### Listed entries

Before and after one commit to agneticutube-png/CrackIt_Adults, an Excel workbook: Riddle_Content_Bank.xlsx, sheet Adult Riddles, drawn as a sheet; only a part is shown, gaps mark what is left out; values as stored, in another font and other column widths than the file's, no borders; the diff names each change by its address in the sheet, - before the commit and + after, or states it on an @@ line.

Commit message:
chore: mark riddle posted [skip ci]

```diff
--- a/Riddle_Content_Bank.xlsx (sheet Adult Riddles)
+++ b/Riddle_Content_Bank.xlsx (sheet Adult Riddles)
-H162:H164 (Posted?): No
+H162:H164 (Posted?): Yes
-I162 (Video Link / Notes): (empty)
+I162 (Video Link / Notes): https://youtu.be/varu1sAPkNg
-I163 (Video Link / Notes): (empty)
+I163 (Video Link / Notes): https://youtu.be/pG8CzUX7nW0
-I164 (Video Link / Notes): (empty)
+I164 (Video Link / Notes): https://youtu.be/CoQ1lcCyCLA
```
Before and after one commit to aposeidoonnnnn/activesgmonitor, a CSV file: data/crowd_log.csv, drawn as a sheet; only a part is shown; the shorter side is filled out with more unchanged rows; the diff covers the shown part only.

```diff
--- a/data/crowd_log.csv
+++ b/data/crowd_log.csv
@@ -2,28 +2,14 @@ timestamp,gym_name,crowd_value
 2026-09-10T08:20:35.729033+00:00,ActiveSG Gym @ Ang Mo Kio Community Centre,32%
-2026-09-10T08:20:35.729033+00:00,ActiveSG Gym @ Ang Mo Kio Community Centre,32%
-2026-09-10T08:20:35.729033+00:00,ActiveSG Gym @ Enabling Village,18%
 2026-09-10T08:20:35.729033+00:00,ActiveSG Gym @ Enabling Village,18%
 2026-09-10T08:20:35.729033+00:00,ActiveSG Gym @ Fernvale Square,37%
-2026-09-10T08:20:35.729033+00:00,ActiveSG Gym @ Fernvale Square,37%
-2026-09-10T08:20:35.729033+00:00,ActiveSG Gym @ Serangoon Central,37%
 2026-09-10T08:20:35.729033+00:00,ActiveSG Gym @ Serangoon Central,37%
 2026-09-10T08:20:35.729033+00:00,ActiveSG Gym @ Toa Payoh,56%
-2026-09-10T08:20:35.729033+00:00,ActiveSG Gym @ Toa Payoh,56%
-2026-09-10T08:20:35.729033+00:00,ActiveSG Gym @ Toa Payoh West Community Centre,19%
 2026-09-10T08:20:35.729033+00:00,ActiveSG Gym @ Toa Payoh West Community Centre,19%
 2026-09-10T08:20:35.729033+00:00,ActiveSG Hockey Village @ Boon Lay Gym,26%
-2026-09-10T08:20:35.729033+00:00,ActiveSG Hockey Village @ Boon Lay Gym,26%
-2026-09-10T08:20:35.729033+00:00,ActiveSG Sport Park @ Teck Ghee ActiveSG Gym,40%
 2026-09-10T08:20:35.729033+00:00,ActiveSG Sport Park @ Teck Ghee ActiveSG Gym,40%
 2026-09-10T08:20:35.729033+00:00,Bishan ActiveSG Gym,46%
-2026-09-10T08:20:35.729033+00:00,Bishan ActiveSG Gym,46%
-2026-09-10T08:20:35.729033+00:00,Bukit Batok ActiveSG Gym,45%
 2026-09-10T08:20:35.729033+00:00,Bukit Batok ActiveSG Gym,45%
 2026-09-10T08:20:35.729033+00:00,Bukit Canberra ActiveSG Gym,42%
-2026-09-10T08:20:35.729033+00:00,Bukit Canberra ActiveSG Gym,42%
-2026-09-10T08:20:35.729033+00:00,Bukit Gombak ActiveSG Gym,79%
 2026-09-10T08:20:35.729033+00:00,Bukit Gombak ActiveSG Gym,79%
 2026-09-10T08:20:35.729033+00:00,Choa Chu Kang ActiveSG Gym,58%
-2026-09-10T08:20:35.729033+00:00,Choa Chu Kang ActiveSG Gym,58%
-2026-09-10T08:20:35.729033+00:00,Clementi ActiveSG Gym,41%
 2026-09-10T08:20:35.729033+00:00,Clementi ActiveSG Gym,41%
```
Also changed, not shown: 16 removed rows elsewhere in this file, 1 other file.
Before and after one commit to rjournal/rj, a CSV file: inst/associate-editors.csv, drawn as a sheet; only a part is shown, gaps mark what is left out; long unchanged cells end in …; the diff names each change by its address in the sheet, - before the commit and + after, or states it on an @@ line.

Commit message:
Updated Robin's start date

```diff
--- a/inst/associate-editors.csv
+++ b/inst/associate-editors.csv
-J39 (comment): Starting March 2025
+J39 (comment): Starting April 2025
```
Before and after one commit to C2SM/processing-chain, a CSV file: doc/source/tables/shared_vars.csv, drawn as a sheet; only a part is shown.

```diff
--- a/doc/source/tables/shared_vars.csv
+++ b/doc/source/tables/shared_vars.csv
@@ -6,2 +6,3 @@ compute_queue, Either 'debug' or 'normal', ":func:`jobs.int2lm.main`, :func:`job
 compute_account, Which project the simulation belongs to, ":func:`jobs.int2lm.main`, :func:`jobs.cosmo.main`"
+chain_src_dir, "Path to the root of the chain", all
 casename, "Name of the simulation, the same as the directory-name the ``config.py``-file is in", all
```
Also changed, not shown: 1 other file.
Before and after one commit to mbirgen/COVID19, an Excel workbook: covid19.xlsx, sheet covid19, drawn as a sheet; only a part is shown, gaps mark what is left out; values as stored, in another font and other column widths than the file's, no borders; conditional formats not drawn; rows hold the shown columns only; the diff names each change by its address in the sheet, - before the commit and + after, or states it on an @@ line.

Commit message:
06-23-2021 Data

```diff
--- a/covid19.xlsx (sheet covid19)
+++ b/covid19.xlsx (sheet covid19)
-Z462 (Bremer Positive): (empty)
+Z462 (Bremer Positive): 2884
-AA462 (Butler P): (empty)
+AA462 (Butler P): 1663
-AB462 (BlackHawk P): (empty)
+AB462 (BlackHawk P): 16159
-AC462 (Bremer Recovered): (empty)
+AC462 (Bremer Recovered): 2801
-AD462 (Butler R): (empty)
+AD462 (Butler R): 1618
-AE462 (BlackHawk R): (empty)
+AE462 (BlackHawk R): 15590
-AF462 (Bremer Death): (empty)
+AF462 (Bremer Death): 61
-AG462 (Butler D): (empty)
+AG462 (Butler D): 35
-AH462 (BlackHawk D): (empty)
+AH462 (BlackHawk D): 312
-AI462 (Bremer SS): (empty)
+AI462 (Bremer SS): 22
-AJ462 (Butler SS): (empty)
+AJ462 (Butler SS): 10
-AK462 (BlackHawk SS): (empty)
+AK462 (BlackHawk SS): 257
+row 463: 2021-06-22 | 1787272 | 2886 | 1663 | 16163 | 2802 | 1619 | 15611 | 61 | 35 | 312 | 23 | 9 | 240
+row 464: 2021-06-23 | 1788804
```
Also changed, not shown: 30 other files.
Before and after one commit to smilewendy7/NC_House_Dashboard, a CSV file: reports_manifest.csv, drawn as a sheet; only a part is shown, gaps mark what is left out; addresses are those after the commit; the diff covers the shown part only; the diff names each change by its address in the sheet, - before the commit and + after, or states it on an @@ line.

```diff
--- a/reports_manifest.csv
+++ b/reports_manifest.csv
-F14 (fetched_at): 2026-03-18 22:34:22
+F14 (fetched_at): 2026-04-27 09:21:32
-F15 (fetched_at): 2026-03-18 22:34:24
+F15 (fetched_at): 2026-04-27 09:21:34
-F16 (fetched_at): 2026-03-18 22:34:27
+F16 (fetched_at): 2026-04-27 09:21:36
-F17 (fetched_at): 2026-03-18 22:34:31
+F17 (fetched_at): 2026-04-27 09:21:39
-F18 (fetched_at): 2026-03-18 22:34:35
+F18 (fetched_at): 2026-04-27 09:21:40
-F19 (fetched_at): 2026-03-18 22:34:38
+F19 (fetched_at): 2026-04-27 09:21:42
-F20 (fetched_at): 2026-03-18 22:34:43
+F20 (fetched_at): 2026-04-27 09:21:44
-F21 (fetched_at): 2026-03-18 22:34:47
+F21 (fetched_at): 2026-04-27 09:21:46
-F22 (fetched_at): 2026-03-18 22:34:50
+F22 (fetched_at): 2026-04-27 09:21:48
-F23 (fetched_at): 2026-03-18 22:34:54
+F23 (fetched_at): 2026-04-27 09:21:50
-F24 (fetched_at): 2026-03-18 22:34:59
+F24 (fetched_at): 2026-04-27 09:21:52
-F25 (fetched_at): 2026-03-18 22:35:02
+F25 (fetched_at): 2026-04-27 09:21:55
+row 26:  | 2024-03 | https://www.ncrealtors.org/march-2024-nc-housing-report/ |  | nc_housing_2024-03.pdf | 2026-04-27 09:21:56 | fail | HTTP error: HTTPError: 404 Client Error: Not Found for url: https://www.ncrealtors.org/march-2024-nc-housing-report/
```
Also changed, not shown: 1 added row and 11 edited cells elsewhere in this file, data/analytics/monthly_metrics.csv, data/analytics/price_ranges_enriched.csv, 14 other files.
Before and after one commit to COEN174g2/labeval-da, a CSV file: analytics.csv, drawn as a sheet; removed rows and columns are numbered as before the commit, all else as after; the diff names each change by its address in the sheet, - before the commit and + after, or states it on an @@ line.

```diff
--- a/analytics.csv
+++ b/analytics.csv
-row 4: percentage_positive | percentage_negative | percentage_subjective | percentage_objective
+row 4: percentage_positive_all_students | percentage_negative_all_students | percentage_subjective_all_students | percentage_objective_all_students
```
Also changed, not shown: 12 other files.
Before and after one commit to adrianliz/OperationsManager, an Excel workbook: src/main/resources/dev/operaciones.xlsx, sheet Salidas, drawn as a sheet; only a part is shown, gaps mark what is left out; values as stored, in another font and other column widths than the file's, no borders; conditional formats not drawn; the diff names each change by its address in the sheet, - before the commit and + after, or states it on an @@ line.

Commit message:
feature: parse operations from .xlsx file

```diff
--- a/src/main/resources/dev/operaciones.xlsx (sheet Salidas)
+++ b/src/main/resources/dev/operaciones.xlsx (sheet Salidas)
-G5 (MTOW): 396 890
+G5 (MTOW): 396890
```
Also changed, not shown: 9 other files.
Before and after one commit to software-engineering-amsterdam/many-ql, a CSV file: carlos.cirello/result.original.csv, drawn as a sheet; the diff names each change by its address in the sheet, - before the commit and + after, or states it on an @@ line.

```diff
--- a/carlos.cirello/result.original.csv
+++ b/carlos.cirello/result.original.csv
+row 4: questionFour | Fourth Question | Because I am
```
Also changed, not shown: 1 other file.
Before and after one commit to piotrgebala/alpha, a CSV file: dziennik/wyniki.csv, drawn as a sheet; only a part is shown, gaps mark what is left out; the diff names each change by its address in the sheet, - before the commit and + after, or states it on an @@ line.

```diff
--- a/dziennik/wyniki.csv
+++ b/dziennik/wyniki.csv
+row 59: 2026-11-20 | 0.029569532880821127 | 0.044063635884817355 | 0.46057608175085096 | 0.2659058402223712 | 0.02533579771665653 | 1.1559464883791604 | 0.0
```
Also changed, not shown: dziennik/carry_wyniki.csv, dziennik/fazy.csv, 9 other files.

######

> Instructions for the task
Extract all lines from the data in which "Payoh" is found.

> Problem solution
 2026-09-10T08:20:35.729033+00:00,ActiveSG Gym @ Toa Payoh,56%
-2026-09-10T08:20:35.729033+00:00,ActiveSG Gym @ Toa Payoh,56%
-2026-09-10T08:20:35.729033+00:00,ActiveSG Gym @ Toa Payoh West Community Centre,19%
 2026-09-10T08:20:35.729033+00:00,ActiveSG Gym @ Toa Payoh West Community Centre,19%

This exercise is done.